◆ **Required work**
When a line in the records contains the string "trigger", copy that line.

Screenshot and code edit data:
--- START ---
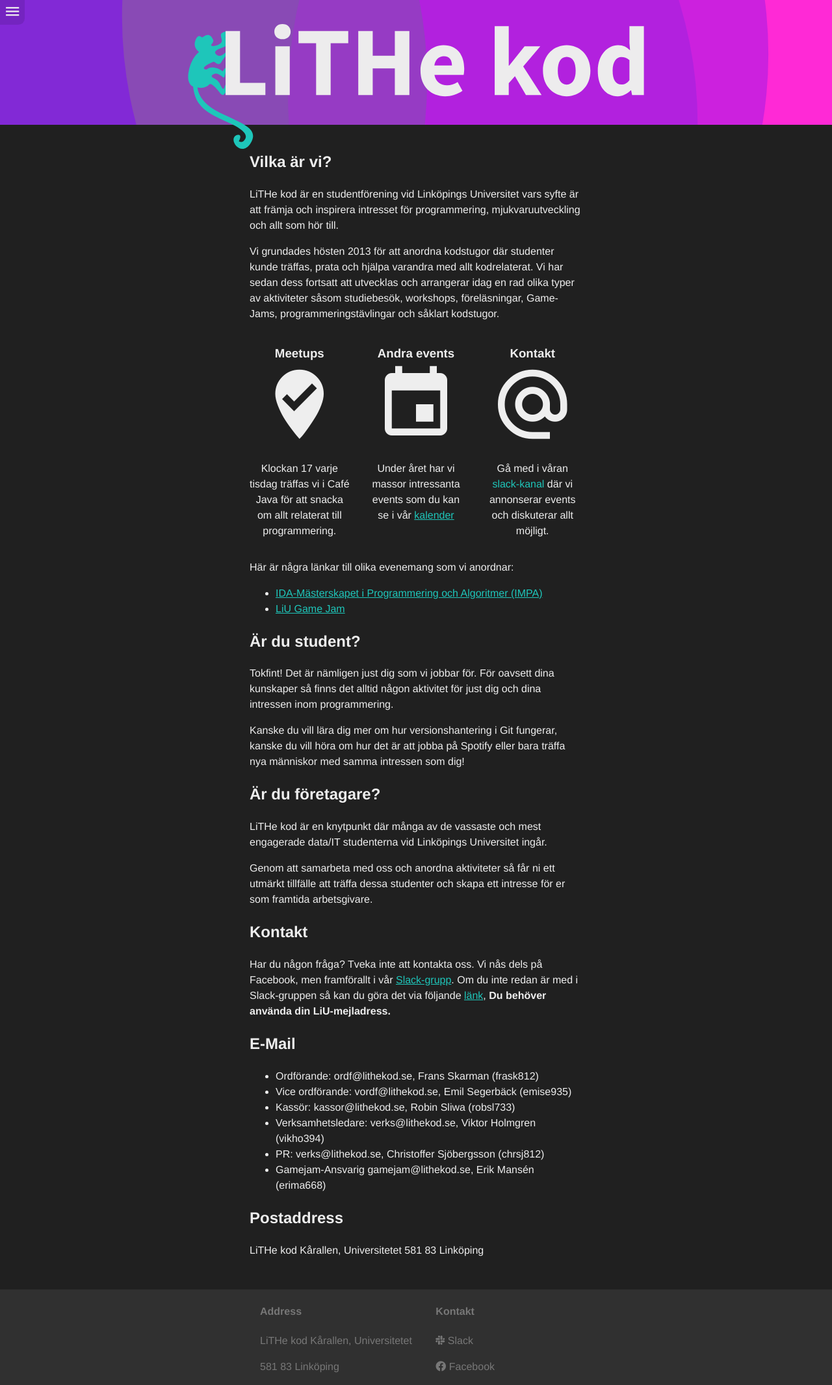
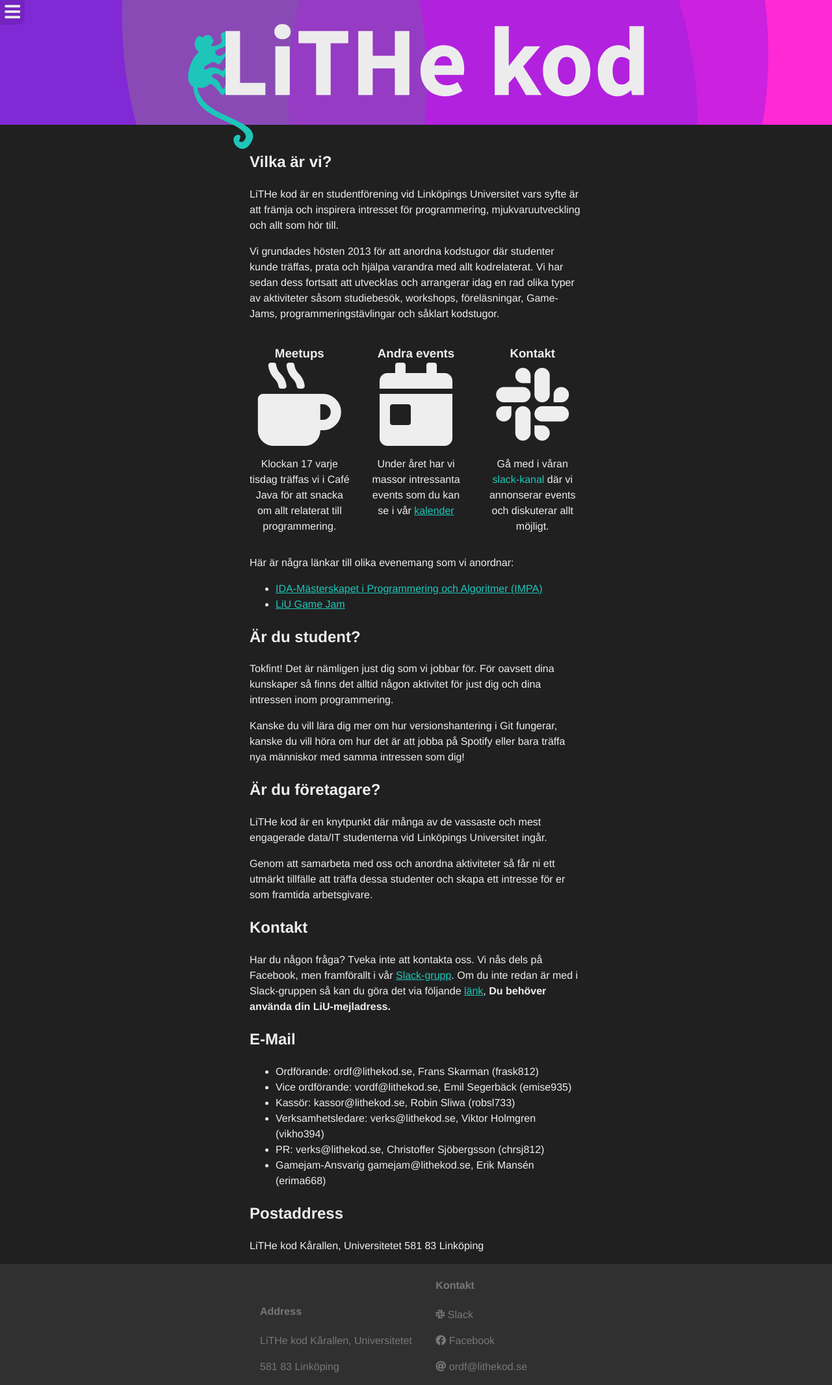
Before and after one commit to sornas/site-v2, a Flask app: page /se in a window 1280 px wide. Shown: the whole page at 65% size. Run offline with Flask 2, Linux system fonts and the light colour scheme; some libraries are stand-ins or nearby versions.

Commit message:
Remvoe google icons.

```diff
--- a/website/pages/index_se.md
+++ b/website/pages/index_se.md
@@ -13,7 +13,7 @@ föreläsningar, Game-Jams, programmeringstävlingar och såklart kodstugor.
 <div id="introduction">
 	<div class="intro-card">
 		<h3>Meetups</h3>
-		<i class="symbol material-icons">where_to_vote</i>
+		<i class="symbol fas fa-mug-hot"></i>
 		<p>
 			Klockan 17 varje tisdag träffas vi i Café Java för att snacka om allt relaterat till
 			programmering.
@@ -21,7 +21,7 @@ föreläsningar, Game-Jams, programmeringstävlingar och såklart kodstugor.
 	</div>
 	<div class="intro-card">
 		<h3>Andra events</h3>
-		<i class="symbol material-icons">event</i>
+		<i class="symbol fas fa-calendar-day"></i>
 		<p>
 			Under året har vi massor intressanta events som du kan se i vår <a
 			href="calendarlink">kalender</a>
@@ -29,7 +29,7 @@ föreläsningar, Game-Jams, programmeringstävlingar och såklart kodstugor.
 	</div>
 	<div class="intro-card">
 		<h3>Kontakt</h3>
-		<i class="symbol material-icons">alternate_email</i>
+		<i class="symbol fab fa-slack"></i>
 		<p>
 			Gå med i våran <a>slack-kanal</a> där vi annonserar events och
 			diskuterar allt möjligt.
--- a/website/static/style.css
+++ b/website/static/style.css
@@ -7,24 +7,29 @@
 	--sidebar-accent-color: #1ec6ba;
 	--dark-text-color: #606060;
 	--max-article-width: 32em;
+
+	--footer-fg-color: #777;
+	--footer-highlight-fg-color: #EEE;
 }
 
 /* Configure themes	*/
 #theme-trigger[type="checkbox"]:checked + #body {
+	/* Light theme */
 	--primary-color: #111;
 	--background-color: #FFF;
 	--footer-bg-color: #EEE;
-	--footer-fg-color: #777;
+	--footer-highlight-fg-color: #AAA;
 	--link-color: #228e87;
 	--page-color: #dddcdd;
 	--gray-color: #666;
 }
 
 #theme-trigger[type="checkbox"]:not(:checked) + #body {
+	/* Dark theme */
 	--primary-color: #eee;
 	--background-color: #202020;
 	--footer-bg-color: #303030;
-	--footer-fg-color: #777;
+	--footer-highlight-fg-color: #EEE;
 	--link-color: #1ec6ba;
 	--page-color: #dddcdd;
 	--gray-color: #aaa;
@@ -343,6 +348,10 @@ footer a {
 	text-decoration: none;
 }
 
+footer a:hover {
+	color: var(--footer-highlight-fg-color);
+}
+
 .footer-block {
 	display: inline-block;
 	margin: 0 1em;
--- a/website/templates/base.html
+++ b/website/templates/base.html
@@ -4,7 +4,6 @@
 		<title>LiTHe-Kod 4.8, The website returns</title>
 		<link rel='icon' type='image/png' href='/static/img/icon.png'>
 		<link href='/static/style.css' rel='stylesheet' type='text/css'>
-		<link rel="stylesheet" href="https://fonts.googleapis.com/icon?family=Material+Icons">
 		<link rel="stylesheet" href="https://use.fontawesome.com/releases/v5.9.0/css/all.css">
 		<script src="/static/script.js"></script>
 		<meta name="viewport" content="width=device-width, initial-scale=1.0">
@@ -18,7 +17,7 @@
 		<nav id='nav'>
 			<label for='nav-trigger-toggle'>
 				<div id='nav-toggle' >
-					<i class='material-icons'>menu</i>
+					<i class="fas fa-bars"></i>
 				</div>
 			</label>
 			<img id='nav-logo' src='/static/img/logo.png'>
@@ -93,6 +92,11 @@
 							<i class="fab fa-facebook"></i> Facebook
 						</a>
 					</p>
+					<p>
+						<a href="mailto:ordf@lithekod.se">
+							<i class="fas fa-at"></i> ordf@lithekod.se
+						</a>
+					</p>
 				</div>
 			</footer>
 		</div>
```
Also changed, not shown: website/pages/index_en.md (+3 -3 lines).
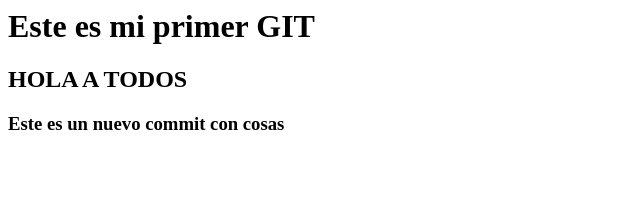
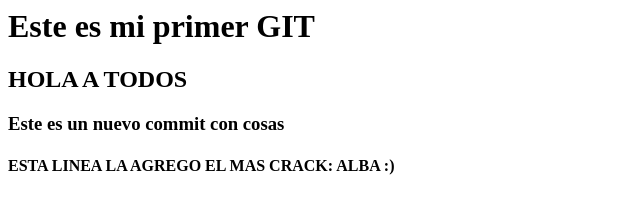
Before and after one commit to FedeRily/clase-2517-git, a plain HTML site: page index.html in a window 1280 px wide. Shown: the whole page, without its empty margins (0-640 px from the left). Drawn offline with Linux system fonts and the light colour scheme.

Commit message:
Agregue h4 por alba

```diff
--- a/index.html
+++ b/index.html
@@ -6,5 +6,6 @@
         <h1>Este es mi primer GIT</h1>
         <h2>HOLA A TODOS</h2>
         <h3>Este es un nuevo commit con cosas</h3>
+        <h4>ESTA LINEA LA AGREGO EL MAS CRACK: ALBA :)</h4>
     </body>
 </html>
```
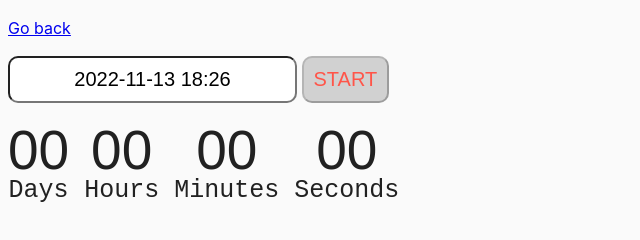
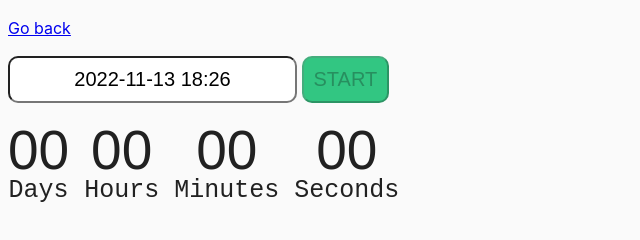
Before and after one commit to Eric-Ramirez-90/goit-js-hw-09, a website built with Parcel: page src/02-timer.html in a window 1280 px wide. Shown: the whole page, without its empty margins (0-640 px from the left). Built offline with nearby package versions, Linux system fonts and the light colour scheme.

Commit message:
fixed task-02

```diff
--- a/src/02-timer.html
+++ b/src/02-timer.html
@@ -10,7 +10,7 @@
     <p><a href="index.html">Go back</a></p>
 
     <input type="text" id="datetime-picker" class="calendar" />
-    <button type="button" data-start disabled>START</button>
+    <button class="timer_start" type="button" data-start disabled>START</button>
 
     <div class="timer">
       <div class="field">
--- a/src/css/common.css
+++ b/src/css/common.css
@@ -25,7 +25,7 @@ input.calendar {
   font-family: Arial, Helvetica, sans-serif;
 }
 
-button[data-start] {
+.timer_start {
   font-size: 20px;
   border-radius: 10px;
   padding: 10px 10px 10px 10px;
@@ -35,7 +35,7 @@ button[data-start] {
   text-align: center;
 }
 
-button[disabled] {
+.timer_start [disabled] {
   cursor: not-allowed;
   color: #ff5549;
   background-color: #d1d1d1;
```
--- END ---
◆ **Response area**
 #theme-trigger[type="checkbox"]:checked + #body {
 #theme-trigger[type="checkbox"]:not(:checked) + #body {
 			<label for='nav-trigger-toggle'>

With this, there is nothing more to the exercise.